This is not generally because women are being paid less for the same work, but because they often take a career break, go part-time, or take on less demanding or less well remunerated roles. Their husbands, meanwhile, start working longer and seek faster promotion in order to support their families with one income. The answer to the gender pay gap is to do with, either, compensating women for their child-bearing years and lost promotion, or forcing men to take on equal child-care responsibilities, avoid promotion and work fewer hours. Neither of these is simple to achieve.

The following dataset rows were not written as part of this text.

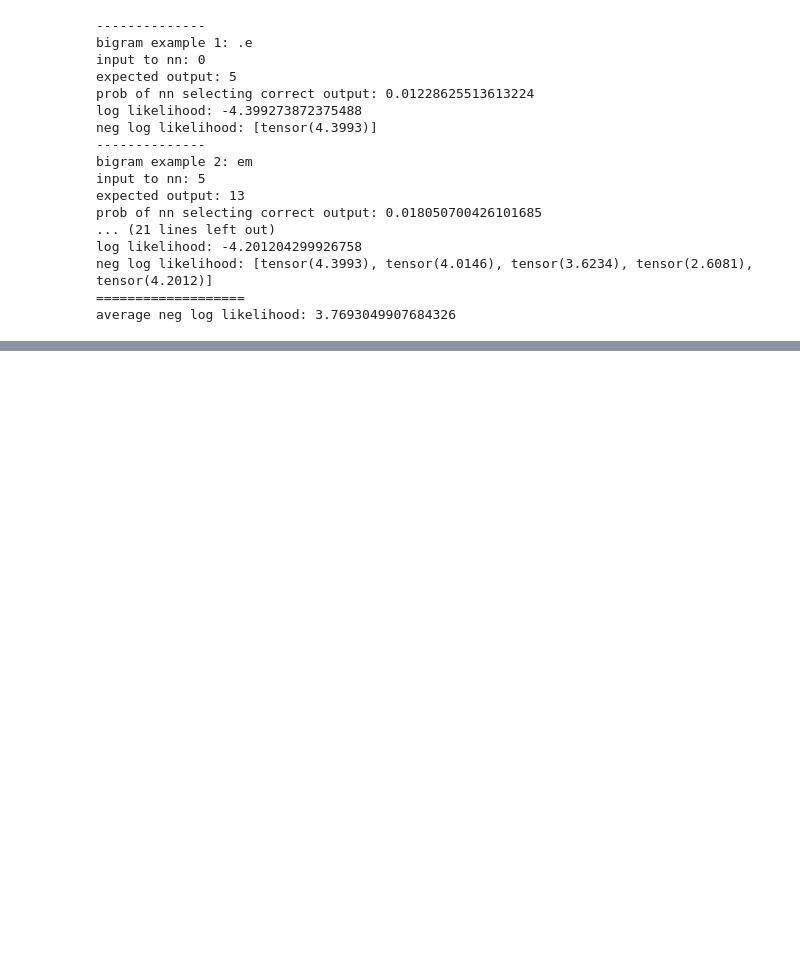
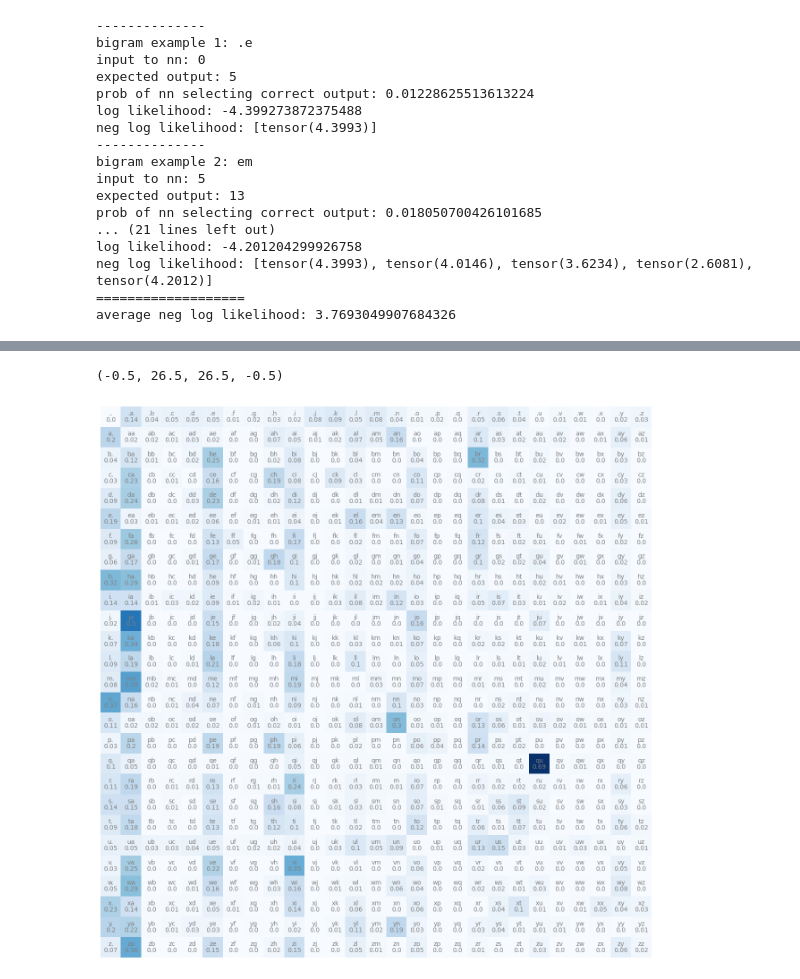
Before and after one commit to oetia/nn-exp, a Jupyter notebook: makemore.ipynb, the cells around one changed output, grey strips where cells are left out. Cells and saved outputs as stored; diff of their text form; code cells hidden in the pictures; blank space fills up the shorter version.

```diff
--- a/makemore.ipynb
+++ b/makemore.ipynb
@@ -217,0 +222,7 @@ average neg log likelihood: 3.7693049907684326
+# %%
+# forward pass
+logits = (xenc @ W)
+counts = logits.exp()
+probs = counts / counts.sum(axis=1, keepdim=True)
+loss = -probs[torch.arange(5), ys].log().mean()
+loss
@@ -217,0 +307,12 @@ average neg log likelihood: 3.7693049907684326
+# %%
+plt.figure(figsize=(16, 16))
+plt.imshow(prob_matrix, cmap="Blues")
+for i in range(27):
+    for j in range(27):
+        display_str = f"{idx_to_c[i]}{idx_to_c[j]}"
+        plt.text(j, i, display_str, ha="center", va="bottom", color="gray")
+        plt.text(j, i, round(prob_matrix[i, j].item(), 2), ha="center", va="top", color="gray")
+plt.axis("off")
+# %% [output]
+(-0.5, 26.5, 26.5, -0.5)
+[figure, added]
```
Also changed, not shown: parts of 9 cells of this notebook, 2 other files.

So, the IFS study is not really into the bald figures of inequality, but its more subtle consequences. A major focus will be the “squeezed middle”. As the OECD reported recently, the biggest social change in the past 30 years has been the collapse of middle-income earners who have lost out, partly through automation, partly through taxation policies and partly through globalisation. As the old middle-management career structures have been flattened, suburbia is not what it used to be.

But this isn’t so much about professional earnings as the collapsing living standards of those who used to live comfortably doing relatively routine work in manufacturing or offices. When I began my career, miners earned as much in real terms as teachers do today. Academics wrote books about the “Affluent Worker” in the Midlands car industries or in steel-making. Many of those secure pensionable jobs have disappeared and been replaced with insecure and transient work in services. Formerly “affluent” workers are now falling down the earnings leagues and, hey, they don’t like it.

Read more: Iain Macwhirter: We need to put our house in order if we want to cut inequality

This structural change has been overlayed by another complex phenomenon: the generational wealth gap. Again, this isn’t so much about equal pay as opportunities. Young people entering the jobs market come burdened with student debt (mainly in England), face uncertain careers, and have excessive housing costs. When I joined the BBC straight from university, it was like the civil service, with annual increments, secure promotion and the expectation of a final-salary pension at the end of a 35-year career. Broadcasting is not like that today.

Across the private sector, defined benefit pensions have all but disappeared, along with job security and annual pay rises. Many young people starting careers today rely on inherited wealth to finance them in their early years as they work as interns, or on low salaries in high-cost cities. As the researchers for the recent book The Class Ceiling observed, there is an opportunities gap too between well-spoken and confident scions of the elite and equally qualified working class job applicants.

So inequality takes many forms, and is often hard to address. However, while this is all very important, so is the bald and glaring fact of gross inequality, especially wealth inequality which is directly related to inflated house prices. This, and the tax cuts introduced by Margaret Thatcher 30 years ago, are the big factors tearing society apart today. Average house prices in prime central London postcodes recently topped £1.8m. Just think on that for a moment. Sell a two-bedroom flat in Pimlico and you never have to work again.

To restore the balance, there needs to be reform of the housing market and an end to untaxed windfall gains and anonymous foreign ownership. There also need to be judicious and progressive increases in taxation, including a 50 per cent tax rate on very high earnings; abolition of higher rate tax relief on pension contributions and an increase in the minimum wage. Trade unions need to be encouraged to recruit in the private sector, where workforces are increasingly unrepresented. To restore the nation’s finances, a crackdown on tax avoidance by multinationals like Amazon and Google. Too much of the nation’s wealth goes into unproductive speculation, so Britain also needs an industrial policy.

So let’s not get too focused on the detail. Inequality isn’t rocket science, or even social science – it’s about political science.